    “You can’t lose in the Rockies.”

    … so says frequent contributor Rob Glaser who has hiked here all his life.

    rockies.jpgTrails are safe and well managed. The infrastructure excellent. (In fact, it’s hard to imagine there are two regions in the world we rate better.)

    The weather and conditions are variable to say the least, but in many parts of the Rockies Aug-Sept are the best months. A very short window! On the other hand, if you ski or board, you’ll never lack for adventure in the Rocky Mountains.

    More information on our new Rockies information page.

    Our favourite trip in the Canadian Rockies is Sunshine to Assiniboine, our #5 hike in the world.

    Anemones and Assiniboine, Alberta, Canada

    Our Assiniboine Information page.

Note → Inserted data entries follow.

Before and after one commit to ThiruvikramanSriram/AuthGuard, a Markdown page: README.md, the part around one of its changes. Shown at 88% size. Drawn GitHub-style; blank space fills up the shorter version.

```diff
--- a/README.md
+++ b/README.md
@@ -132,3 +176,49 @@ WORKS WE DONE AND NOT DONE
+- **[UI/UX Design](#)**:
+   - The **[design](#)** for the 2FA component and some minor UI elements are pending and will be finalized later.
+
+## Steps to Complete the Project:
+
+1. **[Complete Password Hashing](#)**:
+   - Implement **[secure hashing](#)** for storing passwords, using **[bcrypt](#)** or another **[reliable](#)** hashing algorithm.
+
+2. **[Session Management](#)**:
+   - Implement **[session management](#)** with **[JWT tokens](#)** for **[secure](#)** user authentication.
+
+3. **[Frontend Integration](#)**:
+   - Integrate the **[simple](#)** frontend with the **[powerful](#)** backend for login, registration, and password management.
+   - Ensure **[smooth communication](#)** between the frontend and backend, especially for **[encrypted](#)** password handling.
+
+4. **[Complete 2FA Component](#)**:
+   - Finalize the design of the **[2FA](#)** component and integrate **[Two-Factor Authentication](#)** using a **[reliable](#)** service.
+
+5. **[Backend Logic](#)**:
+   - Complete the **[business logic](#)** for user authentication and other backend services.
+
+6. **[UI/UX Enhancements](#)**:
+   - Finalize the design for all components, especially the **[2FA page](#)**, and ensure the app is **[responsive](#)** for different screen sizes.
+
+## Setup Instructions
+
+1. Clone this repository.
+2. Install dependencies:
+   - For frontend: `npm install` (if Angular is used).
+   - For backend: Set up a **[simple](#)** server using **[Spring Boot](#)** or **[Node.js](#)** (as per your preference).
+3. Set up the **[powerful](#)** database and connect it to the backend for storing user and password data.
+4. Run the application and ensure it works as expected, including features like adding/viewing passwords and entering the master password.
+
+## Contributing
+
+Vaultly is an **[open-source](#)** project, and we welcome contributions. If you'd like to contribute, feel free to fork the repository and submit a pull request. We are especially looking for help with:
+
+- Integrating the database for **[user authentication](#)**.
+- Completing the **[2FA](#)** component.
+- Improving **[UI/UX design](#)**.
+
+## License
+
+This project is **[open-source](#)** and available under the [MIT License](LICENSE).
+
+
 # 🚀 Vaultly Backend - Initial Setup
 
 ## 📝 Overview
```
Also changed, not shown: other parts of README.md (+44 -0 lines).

    Just a short drive away is our favourite trail in the USA Rockies, Glacier North Circle, our #6 hike in the world. One of the best places in the world to see wildlife.

    Our North Circle Information page.

    Leave a comment if you have your own favourite hike in the Rockies.

    More Scrambles in the Canadian Rockies

    Where I come from, the guidebook Scrambles in the Canadian Rockies, 3rd edition by Alan Kane is essential. Increasingly my hiking friends prefer hard, fun one day adventures over multi-day walk hauling a pack.

    I love this book. And curse it, alternately. Needless to say, route finding on scrambles are not without their challenges. (We’re still arguing about the actual summit of Storm Mountain.)

    I’m happy to announce the sequel, by a new author: Andrew Nagura.

    Looks great. New routes for those of us who like to climb high, but don’t want to gear up for climbing.

    More Scrambles in the Canadian Rockies

    More Scrambles in the Canadian Rockies

    scrambling Woodson Mountain, California

    Have you tried the sport of geocaching?

    Here’s a good trip report:

    San Diego rocks!

    Indians called it “Mountain of the Moonlit Rocks”, while early settlers dubbed it “Cobbleback Peak”, both names appropriately describes the rugged, boulder strewn slopes of Woodson Mountain.

    However, this mountain for the past 100 years appeared on maps simply as “Woodson Mountain”, in honor of Dr. Woodson who homesteaded some property nearby over 100 years ago. …

    Hiking Woodson Mountain- The Mountain of the Moonlit Rocks « Our Beautiful World at the Backroads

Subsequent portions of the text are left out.